-- Problem requirements --
Nothing but the lines from the start of the data through the line with "to santiagoartgut9/Jikkosoft-trabajo, a" should appear in the answer, each retyped exactly, and pictures should not.

(Structured diff data)
---*---

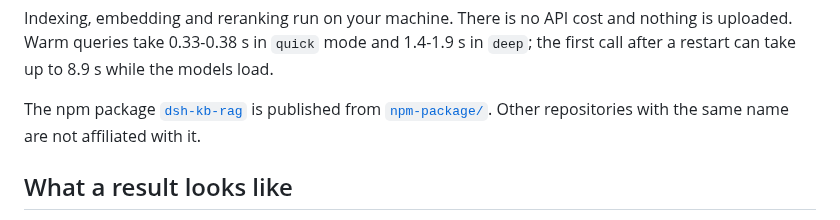
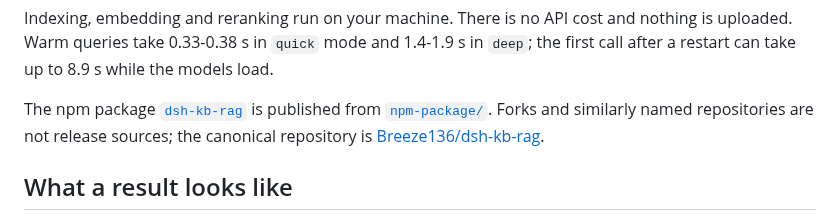
Before and after one commit to Breeze136/dsh-kb-rag, a Markdown page: README.md, the part around the change. GitHub-like rendering.

Commit message:
docs: clarify the canonical repository and same-name projects

```diff
--- a/README.md
+++ b/README.md
@@ -13,7 +13,7 @@ kb-rag is a local literature knowledge base for DSH (DeepSeek Harness) and other
 
 Indexing, embedding and reranking run on your machine. There is no API cost and nothing is uploaded. Warm queries take 0.33-0.38 s in `quick` mode and 1.4-1.9 s in `deep`; the first call after a restart can take up to 8.9 s while the models load.
 
-The npm package [`dsh-kb-rag`](https://www.npmjs.com/package/dsh-kb-rag) is published from [`npm-package/`](./npm-package). Other repositories with the same name are not affiliated with it.
+The npm package [`dsh-kb-rag`](https://www.npmjs.com/package/dsh-kb-rag) is published from [`npm-package/`](./npm-package). Forks and similarly named repositories are not release sources; the canonical repository is [Breeze136/dsh-kb-rag](https://github.com/Breeze136/dsh-kb-rag).
 
 ## What a result looks like
 
```
Also changed, not shown: README_CN.md (+1 -1 lines).
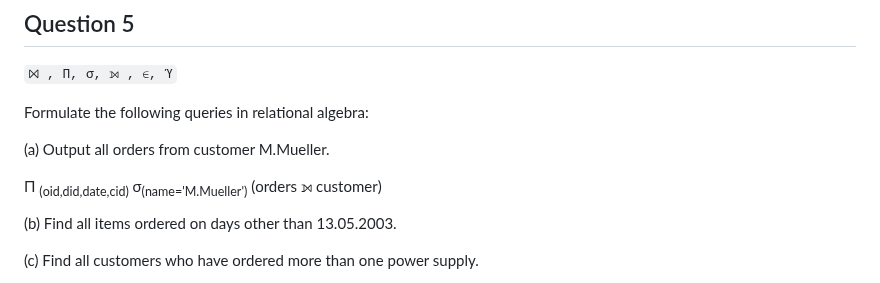
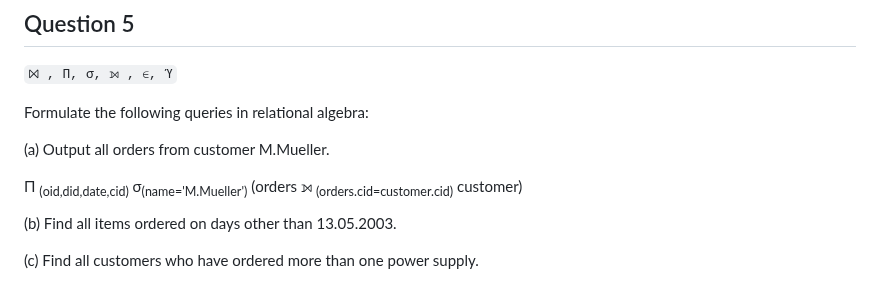
Before and after one commit to SuvanshShukla/ovgu-magdeburg, a Markdown page: 01_database_concepts/04_exercise_answers/exercise_12.md, the part around the change. GitHub-like rendering.

Commit message:
add join condition

```diff
--- a/01_database_concepts/04_exercise_answers/exercise_12.md
+++ b/01_database_concepts/04_exercise_answers/exercise_12.md
@@ -172,7 +172,7 @@ Formulate the following queries in relational algebra:
 
 (a) Output all orders from customer M.Mueller.
 
-Π <sub>(oid,did,date,cid)</sub> σ<sub>(name='M.Mueller')</sub> (orders ⟕ customer)
+Π <sub>(oid,did,date,cid)</sub> σ<sub>(name='M.Mueller')</sub> (orders ⟕ <sub>(orders.cid=customer.cid)</sub> customer)
 
 (b) Find all items ordered on days other than 13.05.2003.
 
```
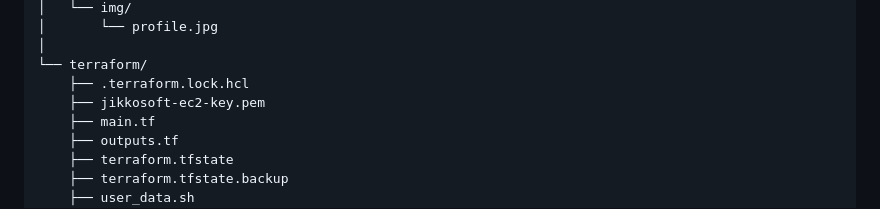
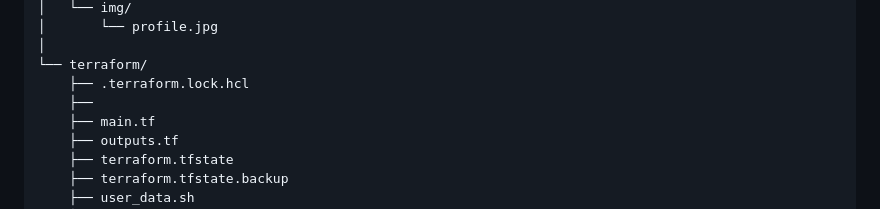
Before and after one commit to santiagoartgut9/Jikkosoft-trabajo, a Markdown page: README.md, the part around the change. GitHub-like rendering.

```diff
--- a/README.md
+++ b/README.md
@@ -48,7 +48,7 @@
 │
 └── terraform/
     ├── .terraform.lock.hcl
-    ├── jikkosoft-ec2-key.pem
+    ├──
     ├── main.tf
     ├── outputs.tf
     ├── terraform.tfstate
```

---*---

-- Response to the exercise --
Before and after one commit to Breeze136/dsh-kb-rag, a Markdown page: README.md, the part around the change. GitHub-like rendering.

Commit message:
docs: clarify the canonical repository and same-name projects

```diff
--- a/README.md
+++ b/README.md
@@ -13,7 +13,7 @@ kb-rag is a local literature knowledge base for DSH (DeepSeek Harness) and other
 
 Indexing, embedding and reranking run on your machine. There is no API cost and nothing is uploaded. Warm queries take 0.33-0.38 s in `quick` mode and 1.4-1.9 s in `deep`; the first call after a restart can take up to 8.9 s while the models load.
 
-The npm package [`dsh-kb-rag`](https://www.npmjs.com/package/dsh-kb-rag) is published from [`npm-package/`](./npm-package). Other repositories with the same name are not affiliated with it.
+The npm package [`dsh-kb-rag`](https://www.npmjs.com/package/dsh-kb-rag) is published from [`npm-package/`](./npm-package). Forks and similarly named repositories are not release sources; the canonical repository is [Breeze136/dsh-kb-rag](https://github.com/Breeze136/dsh-kb-rag).
 
 ## What a result looks like
 
```
Also changed, not shown: README_CN.md (+1 -1 lines).
Before and after one commit to SuvanshShukla/ovgu-magdeburg, a Markdown page: 01_database_concepts/04_exercise_answers/exercise_12.md, the part around the change. GitHub-like rendering.

Commit message:
add join condition

```diff
--- a/01_database_concepts/04_exercise_answers/exercise_12.md
+++ b/01_database_concepts/04_exercise_answers/exercise_12.md
@@ -172,7 +172,7 @@ Formulate the following queries in relational algebra:
 
 (a) Output all orders from customer M.Mueller.
 
-Π <sub>(oid,did,date,cid)</sub> σ<sub>(name='M.Mueller')</sub> (orders ⟕ customer)
+Π <sub>(oid,did,date,cid)</sub> σ<sub>(name='M.Mueller')</sub> (orders ⟕ <sub>(orders.cid=customer.cid)</sub> customer)
 
 (b) Find all items ordered on days other than 13.05.2003.
 
```
Before and after one commit to santiagoartgut9/Jikkosoft-trabajo, a Markdown page: README.md, the part around the change. GitHub-like rendering.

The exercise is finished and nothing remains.